WORK ORDER:
Scan the data, and whenever a line contains "function", copy it.
(Beginning of DATA SUPPLIED)
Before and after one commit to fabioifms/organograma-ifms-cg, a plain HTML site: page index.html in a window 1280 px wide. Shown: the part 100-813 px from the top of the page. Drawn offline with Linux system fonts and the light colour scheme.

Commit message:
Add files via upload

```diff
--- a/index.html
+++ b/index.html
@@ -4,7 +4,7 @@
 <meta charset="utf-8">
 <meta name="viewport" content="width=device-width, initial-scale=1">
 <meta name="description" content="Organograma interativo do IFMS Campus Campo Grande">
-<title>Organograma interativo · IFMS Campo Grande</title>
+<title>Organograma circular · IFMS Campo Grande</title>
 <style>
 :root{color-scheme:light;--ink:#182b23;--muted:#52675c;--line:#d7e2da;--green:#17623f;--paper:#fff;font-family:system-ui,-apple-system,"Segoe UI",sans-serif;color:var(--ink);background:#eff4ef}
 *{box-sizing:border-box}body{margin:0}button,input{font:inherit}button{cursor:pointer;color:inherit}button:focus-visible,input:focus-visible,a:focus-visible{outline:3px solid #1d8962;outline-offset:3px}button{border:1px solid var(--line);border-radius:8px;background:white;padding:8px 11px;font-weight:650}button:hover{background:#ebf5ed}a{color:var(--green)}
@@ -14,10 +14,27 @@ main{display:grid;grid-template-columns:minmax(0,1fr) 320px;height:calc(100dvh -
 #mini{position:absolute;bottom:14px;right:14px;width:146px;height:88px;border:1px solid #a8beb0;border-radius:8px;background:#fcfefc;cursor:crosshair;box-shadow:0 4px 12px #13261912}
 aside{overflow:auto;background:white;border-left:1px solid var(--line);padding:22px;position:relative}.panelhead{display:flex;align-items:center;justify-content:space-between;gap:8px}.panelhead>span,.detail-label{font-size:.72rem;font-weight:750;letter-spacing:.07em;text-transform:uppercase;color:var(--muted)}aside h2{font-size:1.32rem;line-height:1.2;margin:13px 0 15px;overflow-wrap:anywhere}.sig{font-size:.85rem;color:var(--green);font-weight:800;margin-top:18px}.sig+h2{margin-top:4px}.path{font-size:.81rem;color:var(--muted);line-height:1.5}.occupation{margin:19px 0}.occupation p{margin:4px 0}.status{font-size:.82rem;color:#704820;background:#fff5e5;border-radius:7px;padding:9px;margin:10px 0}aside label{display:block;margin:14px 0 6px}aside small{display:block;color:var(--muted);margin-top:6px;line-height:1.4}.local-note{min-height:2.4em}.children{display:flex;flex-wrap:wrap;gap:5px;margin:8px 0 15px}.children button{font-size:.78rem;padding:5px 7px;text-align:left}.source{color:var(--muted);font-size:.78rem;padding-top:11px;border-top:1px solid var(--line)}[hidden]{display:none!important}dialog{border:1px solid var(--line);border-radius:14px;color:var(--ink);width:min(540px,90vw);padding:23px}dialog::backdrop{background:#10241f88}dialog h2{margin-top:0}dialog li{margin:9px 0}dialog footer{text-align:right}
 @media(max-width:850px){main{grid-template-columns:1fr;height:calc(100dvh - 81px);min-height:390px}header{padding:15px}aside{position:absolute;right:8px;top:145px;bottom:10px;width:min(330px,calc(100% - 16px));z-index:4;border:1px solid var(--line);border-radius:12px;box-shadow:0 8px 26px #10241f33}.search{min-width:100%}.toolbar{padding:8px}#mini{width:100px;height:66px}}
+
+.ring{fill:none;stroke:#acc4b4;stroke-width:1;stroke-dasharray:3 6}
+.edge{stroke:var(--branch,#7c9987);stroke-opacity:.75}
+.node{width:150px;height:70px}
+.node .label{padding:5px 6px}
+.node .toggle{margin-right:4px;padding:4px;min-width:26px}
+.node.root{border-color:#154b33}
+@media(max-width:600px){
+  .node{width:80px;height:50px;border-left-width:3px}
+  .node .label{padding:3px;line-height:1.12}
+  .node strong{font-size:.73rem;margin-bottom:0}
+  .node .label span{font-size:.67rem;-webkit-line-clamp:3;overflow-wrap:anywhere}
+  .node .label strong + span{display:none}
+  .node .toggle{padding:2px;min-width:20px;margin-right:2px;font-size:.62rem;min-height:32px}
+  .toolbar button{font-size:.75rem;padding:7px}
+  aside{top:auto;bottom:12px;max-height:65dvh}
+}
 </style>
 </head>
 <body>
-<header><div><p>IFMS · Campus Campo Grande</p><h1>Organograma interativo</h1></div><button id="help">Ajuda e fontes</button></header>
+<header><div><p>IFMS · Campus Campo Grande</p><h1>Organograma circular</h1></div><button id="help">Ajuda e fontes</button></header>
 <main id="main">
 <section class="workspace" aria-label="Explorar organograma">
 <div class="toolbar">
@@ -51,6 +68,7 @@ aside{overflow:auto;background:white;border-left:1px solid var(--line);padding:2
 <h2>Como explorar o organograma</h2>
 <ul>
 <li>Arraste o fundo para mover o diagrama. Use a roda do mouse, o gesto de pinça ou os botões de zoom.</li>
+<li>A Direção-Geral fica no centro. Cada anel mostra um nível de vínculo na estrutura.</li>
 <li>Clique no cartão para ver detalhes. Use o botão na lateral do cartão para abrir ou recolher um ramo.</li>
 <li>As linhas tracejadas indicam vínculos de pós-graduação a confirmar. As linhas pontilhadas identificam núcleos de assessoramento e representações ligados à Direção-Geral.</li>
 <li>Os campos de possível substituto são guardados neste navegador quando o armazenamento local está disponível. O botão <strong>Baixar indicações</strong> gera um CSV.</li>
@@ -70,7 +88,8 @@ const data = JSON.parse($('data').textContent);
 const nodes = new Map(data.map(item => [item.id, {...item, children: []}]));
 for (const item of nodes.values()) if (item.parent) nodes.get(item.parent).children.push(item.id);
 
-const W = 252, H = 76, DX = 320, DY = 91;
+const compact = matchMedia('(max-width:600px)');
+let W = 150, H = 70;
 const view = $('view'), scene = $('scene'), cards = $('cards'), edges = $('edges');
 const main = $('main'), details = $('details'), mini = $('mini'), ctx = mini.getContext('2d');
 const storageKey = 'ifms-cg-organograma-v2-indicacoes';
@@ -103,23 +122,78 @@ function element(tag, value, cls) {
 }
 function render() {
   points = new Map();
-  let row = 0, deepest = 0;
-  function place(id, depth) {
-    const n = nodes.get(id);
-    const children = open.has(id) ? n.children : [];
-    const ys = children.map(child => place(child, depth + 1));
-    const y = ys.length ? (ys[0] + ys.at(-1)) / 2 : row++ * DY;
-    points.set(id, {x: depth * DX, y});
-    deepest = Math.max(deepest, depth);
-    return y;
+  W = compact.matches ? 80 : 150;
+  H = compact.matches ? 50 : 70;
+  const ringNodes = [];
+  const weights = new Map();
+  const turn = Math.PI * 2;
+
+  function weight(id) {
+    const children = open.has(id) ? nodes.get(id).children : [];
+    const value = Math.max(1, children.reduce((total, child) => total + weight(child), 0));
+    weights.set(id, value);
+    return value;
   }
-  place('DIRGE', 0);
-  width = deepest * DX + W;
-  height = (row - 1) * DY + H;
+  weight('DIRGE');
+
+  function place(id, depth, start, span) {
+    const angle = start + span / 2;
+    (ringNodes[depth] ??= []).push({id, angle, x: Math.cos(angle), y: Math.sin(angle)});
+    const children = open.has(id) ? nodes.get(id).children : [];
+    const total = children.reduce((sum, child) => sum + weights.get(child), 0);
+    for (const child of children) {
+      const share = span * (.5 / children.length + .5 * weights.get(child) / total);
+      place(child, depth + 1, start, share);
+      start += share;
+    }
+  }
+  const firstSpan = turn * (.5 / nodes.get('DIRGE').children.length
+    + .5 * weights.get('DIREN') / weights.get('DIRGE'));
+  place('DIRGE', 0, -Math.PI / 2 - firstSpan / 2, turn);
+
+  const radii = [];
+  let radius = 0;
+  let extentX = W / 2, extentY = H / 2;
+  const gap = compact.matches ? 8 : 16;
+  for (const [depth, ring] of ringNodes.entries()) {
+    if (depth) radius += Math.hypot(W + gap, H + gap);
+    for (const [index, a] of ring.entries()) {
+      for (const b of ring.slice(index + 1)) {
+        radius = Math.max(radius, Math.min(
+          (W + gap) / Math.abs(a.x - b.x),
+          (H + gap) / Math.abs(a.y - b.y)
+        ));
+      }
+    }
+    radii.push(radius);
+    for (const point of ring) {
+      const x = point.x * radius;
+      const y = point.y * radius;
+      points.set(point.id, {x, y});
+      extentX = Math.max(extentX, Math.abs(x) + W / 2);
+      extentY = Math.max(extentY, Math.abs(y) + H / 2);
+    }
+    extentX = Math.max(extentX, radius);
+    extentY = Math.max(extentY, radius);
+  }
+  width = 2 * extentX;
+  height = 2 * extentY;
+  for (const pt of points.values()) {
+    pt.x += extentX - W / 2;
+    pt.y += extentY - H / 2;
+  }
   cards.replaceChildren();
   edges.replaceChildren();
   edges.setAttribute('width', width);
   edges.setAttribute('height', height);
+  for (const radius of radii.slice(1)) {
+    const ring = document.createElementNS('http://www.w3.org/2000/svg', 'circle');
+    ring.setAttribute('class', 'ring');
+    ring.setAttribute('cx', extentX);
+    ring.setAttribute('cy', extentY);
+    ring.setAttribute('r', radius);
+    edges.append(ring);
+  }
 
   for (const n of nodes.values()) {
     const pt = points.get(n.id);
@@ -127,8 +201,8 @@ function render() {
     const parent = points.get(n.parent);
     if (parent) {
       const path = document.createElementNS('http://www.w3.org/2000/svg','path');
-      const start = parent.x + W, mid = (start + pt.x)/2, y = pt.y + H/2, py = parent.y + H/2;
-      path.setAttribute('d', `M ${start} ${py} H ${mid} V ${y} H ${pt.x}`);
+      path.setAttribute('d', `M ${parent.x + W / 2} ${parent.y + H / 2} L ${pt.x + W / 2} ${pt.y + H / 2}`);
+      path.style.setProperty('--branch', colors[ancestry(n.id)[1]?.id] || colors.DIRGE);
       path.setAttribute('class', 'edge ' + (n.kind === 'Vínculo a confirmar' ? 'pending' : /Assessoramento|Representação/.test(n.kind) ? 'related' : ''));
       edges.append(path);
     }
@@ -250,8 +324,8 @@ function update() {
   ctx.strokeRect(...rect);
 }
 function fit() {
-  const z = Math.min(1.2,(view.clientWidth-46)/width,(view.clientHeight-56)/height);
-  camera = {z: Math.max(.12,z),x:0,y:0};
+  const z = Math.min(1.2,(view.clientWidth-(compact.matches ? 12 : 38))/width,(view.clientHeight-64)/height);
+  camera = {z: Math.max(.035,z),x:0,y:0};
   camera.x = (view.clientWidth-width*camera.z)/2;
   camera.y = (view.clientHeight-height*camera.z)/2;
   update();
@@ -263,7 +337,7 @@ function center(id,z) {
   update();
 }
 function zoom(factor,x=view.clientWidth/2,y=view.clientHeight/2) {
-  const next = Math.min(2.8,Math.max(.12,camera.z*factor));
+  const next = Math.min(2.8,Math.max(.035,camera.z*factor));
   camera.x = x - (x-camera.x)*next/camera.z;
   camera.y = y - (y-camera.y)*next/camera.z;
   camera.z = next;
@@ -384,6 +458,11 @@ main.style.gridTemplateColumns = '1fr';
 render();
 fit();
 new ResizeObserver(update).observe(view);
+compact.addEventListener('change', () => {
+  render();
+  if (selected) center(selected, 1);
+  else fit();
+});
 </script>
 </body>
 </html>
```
(End of DATA SUPPLIED)
SOLUTION FOR THIS PROBLEM:
@@ -103,23 +122,78 @@ function element(tag, value, cls) {
 function render() {
-  function place(id, depth) {
+  function weight(id) {
+  function place(id, depth, start, span) {
@@ -127,8 +201,8 @@ function render() {
@@ -250,8 +324,8 @@ function update() {
 function fit() {
@@ -263,7 +337,7 @@ function center(id,z) {
 function zoom(factor,x=view.clientWidth/2,y=view.clientHeight/2) {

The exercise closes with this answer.